Presented with an ordinance Monday night that would have shut down circuses and other animal events in Milford, the Board of Aldermen modified the legislation to ban only animal handlers and shows that are not properly licensed.
The city was presented with an ordinance that would have banned traveling shows or circuses that include wild or exotic animals, such as monkeys, chimpanzees, bears, and elephants.
Milford resident Lorrie Davies has been pushing for this kind of legislation, primarily in response to circuses held at the Westfield mall. Democratic Alderman Frank Smith heeded her pleas, and has been researching the matter for more than a year. An ordinance he worked on made its way to the Monday night Board of Aldermen’s meeting.
Davies, a passionate animal rights activist, believes the circus can be just as entertaining minus its animal acts.
She, as well as the proposed ordinance, noted Monday night that “training techniques, devices or agents used to make the animals perform are many times abusive, cruel and/or stressful.”
Stressed animals pose a danger to themselves and the people in attendance, the ordinance states.
Circus representatives disagree. Renee Storey, Cole Brothers’ vice president of administration, has said in the past that circus people treat animals well because they love them and work closely with them. The USDA requires that a veterinarian supervisor be in place to oversee a health program for the animals. And while the vet doesn’t travel with the circus, the circus uses veterinarians along the way to make sure the animals receive regular examinations and inoculations, she said.
“By touring with animals, we raise consciousness about endangered species,” Storey said. “We make people care about the elephants and the tigers. There’s nothing like seeing animals up close.”
Storey wasn’t at Monday’s meeting, but several like-minded people were.
Gary Payne, president of the Circus Fans Association of America, spoke passionately about what he sees as rhetoric from animal rights groups in the face of humane treatment of animals at circuses and other events.
“The proposed ordinance would do little more than bring these animals closer to extinction,” Payne argued. “As written, it would end an American institution.
“The accusations are outrageous, and they are simply not true,” he said, adding that circus animals are loved and well cared for.
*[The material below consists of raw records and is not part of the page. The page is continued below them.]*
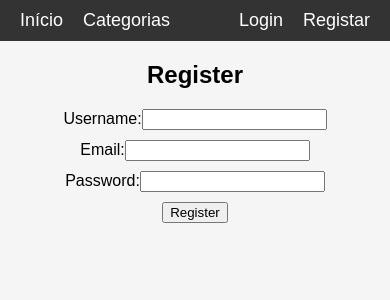
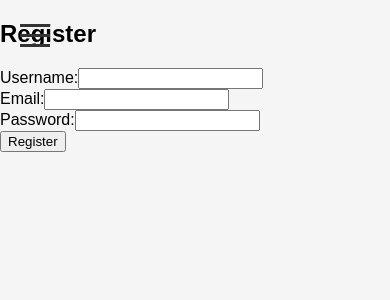
Before and after one commit to PinheiroJuliano/apple_leaf_Projeto_Final, a React (Create React App) app: page /register in a window 390 px wide. Shown: the top 300 px of the page. Built offline with nearby package versions, Linux system fonts and the light colour scheme.

Commit message:
Alterações de layout mobile first

```diff
--- a/src/App.js
+++ b/src/App.js
@@ -6,32 +6,39 @@ import Register from './components/Register';
 import './styles.css'; // Importando o arquivo CSS
 
 const App = () => {
-  const [dropdownOpen, setDropdownOpen] = useState(false);
+  const [menuOpen, setMenuOpen] = useState(false);
 
-  const toggleDropdown = () => {
-    setDropdownOpen(!dropdownOpen);
+  const toggleMenu = () => {
+    setMenuOpen(!menuOpen);
   };
 
   return (
     <div>
       <nav>
-        <ul>
-          <div className="nav-left">
-            <li><Link to="/">Início</Link></li>
-            <li className="dropdown">
-              <a href="#" className="dropbtn" onClick={toggleDropdown}>Categorias</a>
-              <div className={`dropdown-content ${dropdownOpen ? 'show' : ''}`}>
-                <Link to="/categoria1">Categoria 1</Link>
-                <Link to="/categoria2">Categoria 2</Link>
-                <Link to="/categoria3">Categoria 3</Link>
-              </div>
-            </li>
+        <div className="nav-left">
+          <div className="menu-hamburger" onClick={toggleMenu}>
+            <div className={`hamburger-bar ${menuOpen ? 'open' : ''}`}></div>
+            <div className={`hamburger-bar ${menuOpen ? 'open' : ''}`}></div>
+            <div className={`hamburger-bar ${menuOpen ? 'open' : ''}`}></div>
           </div>
-          <div className="nav-right">
-            <li><Link to="/login">Login</Link></li>
-            <li><Link to="/register">Registar</Link></li>
+          <div className={`menu-expandable ${menuOpen ? 'open' : ''}`}>
+            <ul>
+              <li><Link to="/" onClick={toggleMenu}>Início</Link></li>
+                  <ul>
+                    <li><Link to="/login">Login</Link></li>
+                    <li><Link to="/register">Registar</Link></li>
+                <li className="menu-categories">
+                <span onClick={toggleMenu}>Categorias</span>
+                <ul className={`dropdown-content ${menuOpen ? 'show' : ''}`}>
+                  <li><Link to="/categoria1" onClick={toggleMenu}>Categoria 1</Link></li>
+                  <li><Link to="/categoria2" onClick={toggleMenu}>Categoria 2</Link></li>
+                  <li><Link to="/categoria3" onClick={toggleMenu}>Categoria 3</Link></li>
+                </ul>
+              </li>
+            </ul>
+            </ul>
           </div>
-        </ul>
+        </div>
       </nav>
       <Routes>
         <Route path="/" element={<Home />} />
--- a/src/styles.css
+++ b/src/styles.css
@@ -1,4 +1,5 @@
 /* styles.css */
+
 body {
   font-family: Arial, sans-serif;
   margin: 0;
@@ -6,107 +7,96 @@ body {
   background-color: #f5f5f5;
 }
 
-nav {
-  background-color: #333;
-  padding: 10px;
+.menu-hamburger {
+  display: flex;
+  flex-direction: column;
+  justify-content: space-around;
+  width: 30px;
+  height: 30px;
+  cursor: pointer;
+  z-index: 1000;
+  position: fixed;
+  top: 20px;
+  left: 20px;
 }
 
-nav ul {
-  list-style-type: none;
-  margin: 0;
-  padding: 0;
-  display: flex;
-  justify-content: space-between;
-  align-items: center;
+.hamburger-bar {
+  width: 30px;
+  height: 3px;
+  background-color: #333;
+  transition: transform 0.3s ease;
 }
 
-.nav-left, .nav-right {
-  display: flex;
+.menu-hamburger.open .hamburger-bar:nth-child(1) {
+  transform: rotate(45deg) translate(5px, 5px);
 }
 
-.nav-right {
-  margin-left: auto;
+.menu-hamburger.open .hamburger-bar:nth-child(2) {
+  opacity: 0;
 }
 
-.nav-right .dropdown {
-  position: relative;
+.menu-hamburger.open .hamburger-bar:nth-child(3) {
+  transform: rotate(-45deg) translate(5px, -5px);
 }
 
-nav li {
-  margin: 0 10px;
+.menu-expandable {
+  position: fixed;
+  top: 0;
+  left: 0;
+  width: 250px; /* Ajuste conforme necessário */
+  height: 100%;
+  background-color: #333;
+  transform: translateX(-100%);
+  transition: transform 0.3s ease;
+  z-index: 999;
+  padding-top: 60px; /* Ajuste para acomodar o espaço do menu hamburguer */
 }
 
-nav a {
+.menu-expandable.open {
+  transform: translateX(0);
+}
+
+.menu-expandable ul {
+  list-style-type: none;
+  padding: 0;
+  margin: 0;
+}
+
+.menu-expandable ul li {
+  padding: 15px;
+  border-bottom: 1px solid #555;
+}
+
+.menu-expandable ul li a {
   color: white;
   text-decoration: none;
   font-size: 18px;
 }
 
-nav a:hover {
+.menu-expandable ul li a:hover {
   text-decoration: underline;
 }
 
-/* Dropdown Styles */
-.dropdown {
-  position: relative;
-  display: inline-block;
+.nav-right ul {
+  list-style-type: none;
+  margin: 0;
+  padding: 0;
+  display: flex;
+  justify-content: flex-end;
 }
 
-.dropbtn {
-  cursor: pointer;
+.nav-right li {
+  margin: 0 10px;
 }
 
-.dropdown-content {
-  display: none;
-  position: absolute;
-  background-color: #f9f9f9;
-  min-width: 160px;
-  box-shadow: 0px 8px 16px 0px rgba(0,0,0,0.2);
-  z-index: 1;
+.nav-right a {
+  color: white;
+  text-decoration: none;
+  font-size: 18px;
 }
 
-.dropdown-content a {
-  color: black;
-  padding: 12px 16px;
-  text-decoration: none;
-  display: block;
-}
-
-.dropdown-content {
-  display: none;
-  position: absolute;
-  background-color: #f9f9f9;
-  min-width: 160px;
-  box-shadow: 0px 8px 16px 0px rgba(0,0,0,0.2);
-  z-index: 1;
-  top: 100%; /* Posiciona o dropdown abaixo do item de menu */
-  right: 0; /* Alinha o dropdown à direita */
-}
-
-.dropdown:hover .dropdown-content {
-  display: block; /* Mostra o dropdown ao passar o mouse */
-}
-
-.dropdown-content a:hover {
-  background-color: #f1f1f1;
-}
-
-.show {
-  display: block;
-}
-
-h1, h2 {
-  text-align: center;
-}
-
-form {
-  display: flex;
-  flex-direction: column;
-  align-items: center;
-}
-
-form div {
-  margin-bottom: 10px;
+.nav-right a:hover {
+  text-decoration: underline;
 }
 
 .search-bar-container {
@@ -127,9 +117,27 @@ form div {
 }
 
 .search-icon {
-  margin-left: -40px;
+  margin-left: -40px; /* Ajuste conforme necessário */
   cursor: pointer;
   width: 24px;
   height: 24px;
-  border-radius: 0 20px 20px 0;
+  border-radius: 0 20px 20px 0; /* Ajuste conforme necessário */
 }
+
+.menu-categories span {
+  font-size: 22px; /* Maior do que as categorias individuais */
+  color: white;
+  cursor: pointer;
+}
+
+.dropdown-content li a {
+  font-size: 16px; /* Menor do que o texto "Categorias" */
+}
+
+
+
+#lista-categorias{
+  display: flex;
+  flex-direction: column;
+  font-size: 0.5em;
+}
```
The Commerfords, of R.W. Commerford in Goshen, own animals and operate a traveling zoo. They have been targeted by groups like People for the Ethical Treatment of Animals (PETA), accused of misusing animals, but they attended Monday’s Board of Aldermen’s meeting to argue that people who work with animals do so because the animals are part of their lives.
When traveling with the animals, “I know when the elephant is out of hay or wants a drink of water,” Tim Commerford said. “It’s not the dollar; this is what we do.”
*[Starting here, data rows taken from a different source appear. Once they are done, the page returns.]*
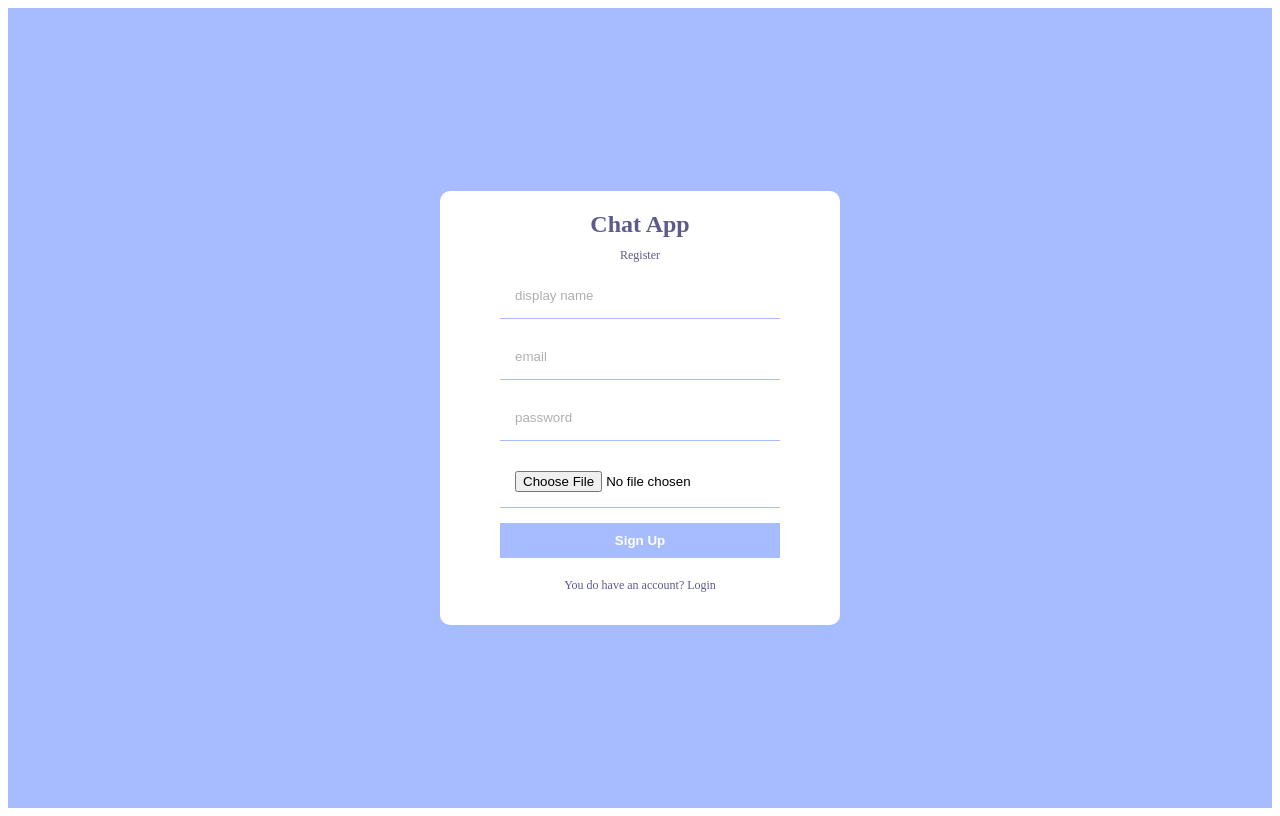
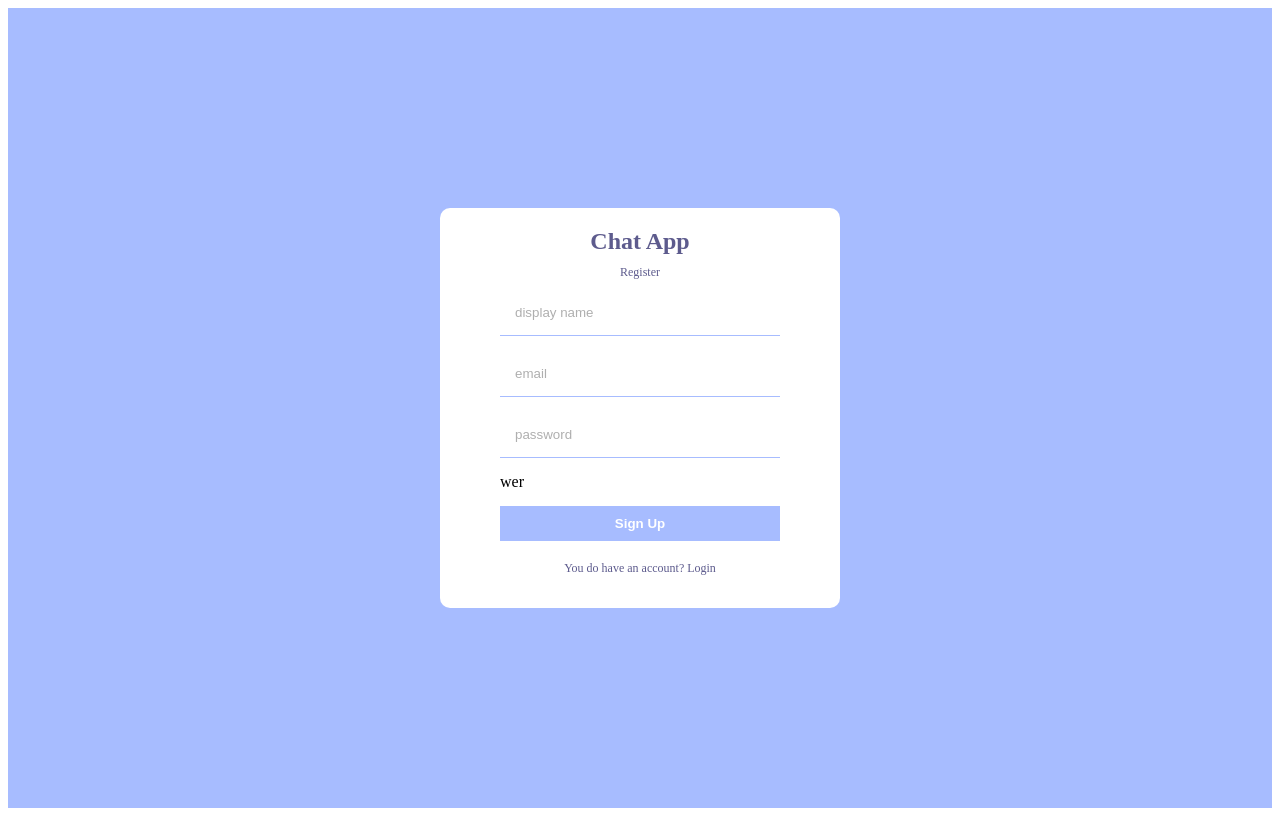
Before and after one commit to Patrick-Ngige/Chat-App, a React (Create React App) app: page / in a window 1280 px wide. Built offline with nearby package versions, Linux system fonts and the light colour scheme.

Commit message:
hiding the file input and replacing it with an image icon

```diff
--- a/src/pages/Register.jsx
+++ b/src/pages/Register.jsx
@@ -11,7 +11,8 @@
             <input type='text' placeholder='display name'/>
             <input type='email' placeholder='email'/>
             <input type='password' placeholder='password'/>
-            <input type="file" />
+            <input style={{display:"none"}} type="file" id='file' />
+            <label htmlFor="file">wer</label>
             <button>Sign Up</button>
         </form>
         <p>You do have an account? Login</p>
```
Commerford said there is a lot of misconception about the treatment of animals. For example, he said, elephants often have dark bags under their eyes not because they are tired but because their handlers put Vaseline on them to keep the area from drying out.
He said the USDA is a strict regulating agency that oversees the treatment of show animals.
Resident George Beecher said he loves animals and has spent a lifetime visiting zoos, circuses and animal shows.
“The thought of generations to come not having this privilege makes me very, very sad,” he said.
While the ordinance initially sought to ban all traveling shows or circuses that include wild or exotic animals in Milford, the aldermen voted to modify that. The ordinance bans wild or exotic animal shows that have not received the proper permission from the city’s Planning and Zoning Department to be in Milford, and that do not have the proper USDA license in the name of the person applying for the permit.
The ordinance reads as follows:
“It shall be unlawful for any persons, company or organization to conduct, sponsor, or operate a traveling show or circus that includes wild or exotic animals on any public or private land within the City of Milford without presentation to the Planning & Zoning Office of a current and valid USDA (APHIS ‘Animal and Plant Health Inspection Service’), license thereby certifying compliance with the ‘Animal Welfare Act’ (AWA), no sooner than thirty (30) days prior to exhibition. Such license must be in the name of the actual applicant requesting all other zoning and health inspection permits from the city.
“The provisions of this section shall not apply to nonprofit aquaria or zoos, accredited by the Association of Zoos and Aquariums (AZA), bringing animals into schools, libraries, or other educational institutions for the purpose of educational demonstrations, or to any licensed veterinarian for the purpose of treatment and care of such animal.”
Alderman Smith said the ordinance simply means exhibitors “have to show their bona fides” and puts the responsibility on the USDA.
Davies said she was pleased the ordinance was approved, even though it wasn’t as strong as she’d have liked.
“I think it’s a start,” she said.
According to the website Onegreenplanet.org, the new ordinance would impact the Cole Brothers Circus, which has been bringing its show to the Westfield mall once a year.
“Due to the nature of the Cole Brothers Circus, where they lease USDA certified animals from others, the new ordinance will prevent their return without proper licenses and only for animals they are actual guardians of,” the website states.
Cole Brothers had not been reached for additional comment before press time.
On its website, Onegreenplanet.org said the city “came just short of passing a historic ordinance to prohibit circuses that include wild or exotic animals from private and public lands in the city.”